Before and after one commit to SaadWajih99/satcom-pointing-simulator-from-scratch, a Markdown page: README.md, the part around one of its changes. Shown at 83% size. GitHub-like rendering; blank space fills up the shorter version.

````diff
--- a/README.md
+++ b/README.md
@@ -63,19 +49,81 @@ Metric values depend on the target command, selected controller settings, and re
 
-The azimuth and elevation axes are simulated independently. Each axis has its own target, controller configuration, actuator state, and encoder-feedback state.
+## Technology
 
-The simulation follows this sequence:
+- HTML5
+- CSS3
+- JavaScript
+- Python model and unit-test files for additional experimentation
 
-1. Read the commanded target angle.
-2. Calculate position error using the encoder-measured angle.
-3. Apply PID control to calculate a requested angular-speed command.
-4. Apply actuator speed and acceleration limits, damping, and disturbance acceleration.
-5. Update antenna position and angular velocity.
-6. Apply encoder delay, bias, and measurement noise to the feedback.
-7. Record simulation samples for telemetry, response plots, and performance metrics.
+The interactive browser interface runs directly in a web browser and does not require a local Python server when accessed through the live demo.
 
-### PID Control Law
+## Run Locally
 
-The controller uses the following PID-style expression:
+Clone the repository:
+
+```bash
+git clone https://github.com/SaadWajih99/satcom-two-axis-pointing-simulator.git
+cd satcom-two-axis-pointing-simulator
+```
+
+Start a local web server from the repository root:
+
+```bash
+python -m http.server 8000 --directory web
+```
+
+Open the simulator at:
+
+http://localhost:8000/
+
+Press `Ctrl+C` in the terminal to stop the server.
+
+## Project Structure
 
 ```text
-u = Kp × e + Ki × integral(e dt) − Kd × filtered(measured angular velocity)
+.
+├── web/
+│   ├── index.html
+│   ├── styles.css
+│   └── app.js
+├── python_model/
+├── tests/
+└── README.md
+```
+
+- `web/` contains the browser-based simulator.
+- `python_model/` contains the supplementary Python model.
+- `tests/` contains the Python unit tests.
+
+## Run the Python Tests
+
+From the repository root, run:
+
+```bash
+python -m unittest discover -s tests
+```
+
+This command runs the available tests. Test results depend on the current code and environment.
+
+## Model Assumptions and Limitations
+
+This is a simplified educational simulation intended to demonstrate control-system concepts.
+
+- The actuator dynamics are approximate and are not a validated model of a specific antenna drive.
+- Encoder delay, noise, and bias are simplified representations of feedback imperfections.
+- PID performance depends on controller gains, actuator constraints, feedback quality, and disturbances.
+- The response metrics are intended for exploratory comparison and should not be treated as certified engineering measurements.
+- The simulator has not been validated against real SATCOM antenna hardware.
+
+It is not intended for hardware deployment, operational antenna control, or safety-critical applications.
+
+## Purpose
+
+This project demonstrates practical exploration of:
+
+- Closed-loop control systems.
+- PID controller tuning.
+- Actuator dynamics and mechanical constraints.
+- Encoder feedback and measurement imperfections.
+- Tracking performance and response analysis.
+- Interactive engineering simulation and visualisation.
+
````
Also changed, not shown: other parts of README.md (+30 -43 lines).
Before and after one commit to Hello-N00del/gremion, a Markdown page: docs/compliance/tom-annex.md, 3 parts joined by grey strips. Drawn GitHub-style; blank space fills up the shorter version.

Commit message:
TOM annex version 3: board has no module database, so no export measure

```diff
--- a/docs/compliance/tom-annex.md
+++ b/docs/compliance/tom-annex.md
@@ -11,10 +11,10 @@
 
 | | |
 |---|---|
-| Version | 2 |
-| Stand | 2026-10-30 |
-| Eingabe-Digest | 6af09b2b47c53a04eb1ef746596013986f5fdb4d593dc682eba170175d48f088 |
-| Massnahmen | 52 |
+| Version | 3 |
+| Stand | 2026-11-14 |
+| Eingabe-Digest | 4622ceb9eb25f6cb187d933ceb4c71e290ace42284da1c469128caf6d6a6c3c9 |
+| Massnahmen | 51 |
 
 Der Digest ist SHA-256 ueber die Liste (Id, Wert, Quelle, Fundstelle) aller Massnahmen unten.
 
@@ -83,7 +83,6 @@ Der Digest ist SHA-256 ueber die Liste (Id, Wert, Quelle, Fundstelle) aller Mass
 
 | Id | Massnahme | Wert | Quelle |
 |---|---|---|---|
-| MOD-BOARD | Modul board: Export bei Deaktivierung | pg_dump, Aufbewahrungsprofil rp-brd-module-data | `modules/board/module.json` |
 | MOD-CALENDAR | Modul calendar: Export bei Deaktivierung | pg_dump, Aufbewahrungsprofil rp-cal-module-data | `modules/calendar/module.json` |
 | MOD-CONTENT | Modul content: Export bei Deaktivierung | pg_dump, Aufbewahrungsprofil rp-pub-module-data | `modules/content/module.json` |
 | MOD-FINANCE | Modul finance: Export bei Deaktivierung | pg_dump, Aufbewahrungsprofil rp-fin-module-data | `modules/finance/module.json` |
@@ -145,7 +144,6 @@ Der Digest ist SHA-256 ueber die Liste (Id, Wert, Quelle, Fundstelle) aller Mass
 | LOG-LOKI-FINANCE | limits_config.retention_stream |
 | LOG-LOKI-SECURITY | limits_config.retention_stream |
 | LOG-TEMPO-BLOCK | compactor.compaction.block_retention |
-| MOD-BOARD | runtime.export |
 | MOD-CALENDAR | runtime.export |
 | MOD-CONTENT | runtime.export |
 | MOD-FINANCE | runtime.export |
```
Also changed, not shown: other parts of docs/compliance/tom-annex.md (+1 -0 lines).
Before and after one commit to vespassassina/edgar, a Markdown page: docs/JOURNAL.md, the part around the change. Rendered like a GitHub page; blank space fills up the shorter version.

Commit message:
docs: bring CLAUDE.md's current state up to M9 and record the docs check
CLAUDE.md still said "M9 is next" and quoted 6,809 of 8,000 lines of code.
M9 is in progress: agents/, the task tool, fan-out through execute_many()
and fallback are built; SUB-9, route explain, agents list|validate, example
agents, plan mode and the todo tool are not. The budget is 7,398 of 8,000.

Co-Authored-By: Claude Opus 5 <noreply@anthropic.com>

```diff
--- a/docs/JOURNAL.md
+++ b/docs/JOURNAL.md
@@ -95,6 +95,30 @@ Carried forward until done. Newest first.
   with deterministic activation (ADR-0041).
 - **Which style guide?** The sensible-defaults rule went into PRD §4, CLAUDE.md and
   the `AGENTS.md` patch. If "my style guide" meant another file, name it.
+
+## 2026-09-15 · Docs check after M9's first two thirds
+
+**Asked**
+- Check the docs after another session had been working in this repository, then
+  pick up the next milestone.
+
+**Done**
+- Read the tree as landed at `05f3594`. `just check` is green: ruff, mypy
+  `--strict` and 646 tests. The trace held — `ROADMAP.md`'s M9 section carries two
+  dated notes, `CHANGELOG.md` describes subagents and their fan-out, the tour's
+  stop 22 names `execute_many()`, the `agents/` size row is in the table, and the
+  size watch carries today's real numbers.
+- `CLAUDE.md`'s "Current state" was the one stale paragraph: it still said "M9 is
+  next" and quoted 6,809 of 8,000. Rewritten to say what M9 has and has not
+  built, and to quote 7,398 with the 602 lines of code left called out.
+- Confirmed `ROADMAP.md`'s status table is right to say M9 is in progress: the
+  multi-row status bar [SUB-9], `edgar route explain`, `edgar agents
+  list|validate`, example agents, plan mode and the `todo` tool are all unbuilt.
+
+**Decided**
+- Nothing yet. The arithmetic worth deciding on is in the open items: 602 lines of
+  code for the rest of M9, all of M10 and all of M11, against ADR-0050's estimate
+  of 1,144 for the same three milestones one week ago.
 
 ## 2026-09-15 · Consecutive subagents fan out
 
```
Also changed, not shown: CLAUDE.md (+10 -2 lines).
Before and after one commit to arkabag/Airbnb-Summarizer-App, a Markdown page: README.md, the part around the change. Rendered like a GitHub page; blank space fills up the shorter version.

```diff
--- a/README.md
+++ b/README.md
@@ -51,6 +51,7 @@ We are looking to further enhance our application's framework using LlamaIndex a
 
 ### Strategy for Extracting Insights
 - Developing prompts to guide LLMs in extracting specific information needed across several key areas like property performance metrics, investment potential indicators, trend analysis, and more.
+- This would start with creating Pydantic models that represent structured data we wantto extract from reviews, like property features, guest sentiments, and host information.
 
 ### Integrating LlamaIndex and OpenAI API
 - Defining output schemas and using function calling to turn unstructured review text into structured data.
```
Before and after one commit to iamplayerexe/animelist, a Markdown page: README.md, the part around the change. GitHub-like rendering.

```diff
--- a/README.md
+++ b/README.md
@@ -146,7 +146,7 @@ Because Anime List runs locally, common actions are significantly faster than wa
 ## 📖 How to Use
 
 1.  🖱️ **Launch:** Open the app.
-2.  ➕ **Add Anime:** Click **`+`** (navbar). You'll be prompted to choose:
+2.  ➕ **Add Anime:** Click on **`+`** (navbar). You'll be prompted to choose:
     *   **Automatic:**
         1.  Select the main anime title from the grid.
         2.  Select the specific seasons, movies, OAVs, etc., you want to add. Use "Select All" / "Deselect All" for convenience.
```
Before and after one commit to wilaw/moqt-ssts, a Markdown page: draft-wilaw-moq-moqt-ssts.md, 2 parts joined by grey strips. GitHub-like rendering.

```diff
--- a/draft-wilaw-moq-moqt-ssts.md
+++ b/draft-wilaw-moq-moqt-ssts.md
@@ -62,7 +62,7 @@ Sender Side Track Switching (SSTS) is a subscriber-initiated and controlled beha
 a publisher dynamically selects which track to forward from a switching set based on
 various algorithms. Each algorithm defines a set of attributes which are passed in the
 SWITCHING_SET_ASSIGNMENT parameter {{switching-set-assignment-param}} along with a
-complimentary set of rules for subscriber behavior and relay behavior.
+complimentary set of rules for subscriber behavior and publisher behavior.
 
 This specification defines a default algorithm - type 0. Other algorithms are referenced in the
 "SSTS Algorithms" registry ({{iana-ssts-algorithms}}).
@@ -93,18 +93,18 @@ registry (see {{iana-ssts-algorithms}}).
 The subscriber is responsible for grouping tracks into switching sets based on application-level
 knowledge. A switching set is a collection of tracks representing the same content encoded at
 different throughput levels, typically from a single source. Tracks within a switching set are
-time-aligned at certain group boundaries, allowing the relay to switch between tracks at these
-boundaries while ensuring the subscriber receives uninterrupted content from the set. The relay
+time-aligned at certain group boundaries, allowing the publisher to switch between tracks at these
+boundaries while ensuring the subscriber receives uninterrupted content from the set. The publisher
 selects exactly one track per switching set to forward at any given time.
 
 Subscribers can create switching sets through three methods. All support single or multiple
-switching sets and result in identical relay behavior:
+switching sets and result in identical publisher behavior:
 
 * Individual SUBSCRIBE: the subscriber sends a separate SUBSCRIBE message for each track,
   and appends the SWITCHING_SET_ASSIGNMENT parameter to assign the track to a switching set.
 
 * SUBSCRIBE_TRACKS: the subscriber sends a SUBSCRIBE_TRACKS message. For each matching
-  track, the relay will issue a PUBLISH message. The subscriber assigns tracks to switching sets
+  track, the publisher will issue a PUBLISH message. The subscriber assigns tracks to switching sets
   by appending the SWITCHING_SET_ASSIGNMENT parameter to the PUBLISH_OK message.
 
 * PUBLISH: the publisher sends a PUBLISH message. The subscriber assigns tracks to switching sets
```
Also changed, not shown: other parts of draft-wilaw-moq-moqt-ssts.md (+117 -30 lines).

» Goal of the exercise
Every line above that includes the word "speed" must appear in the answer.

» Reply to the exercise
-3. Apply PID control to calculate a requested angular-speed command.
-4. Apply actuator speed and acceleration limits, damping, and disturbance acceleration.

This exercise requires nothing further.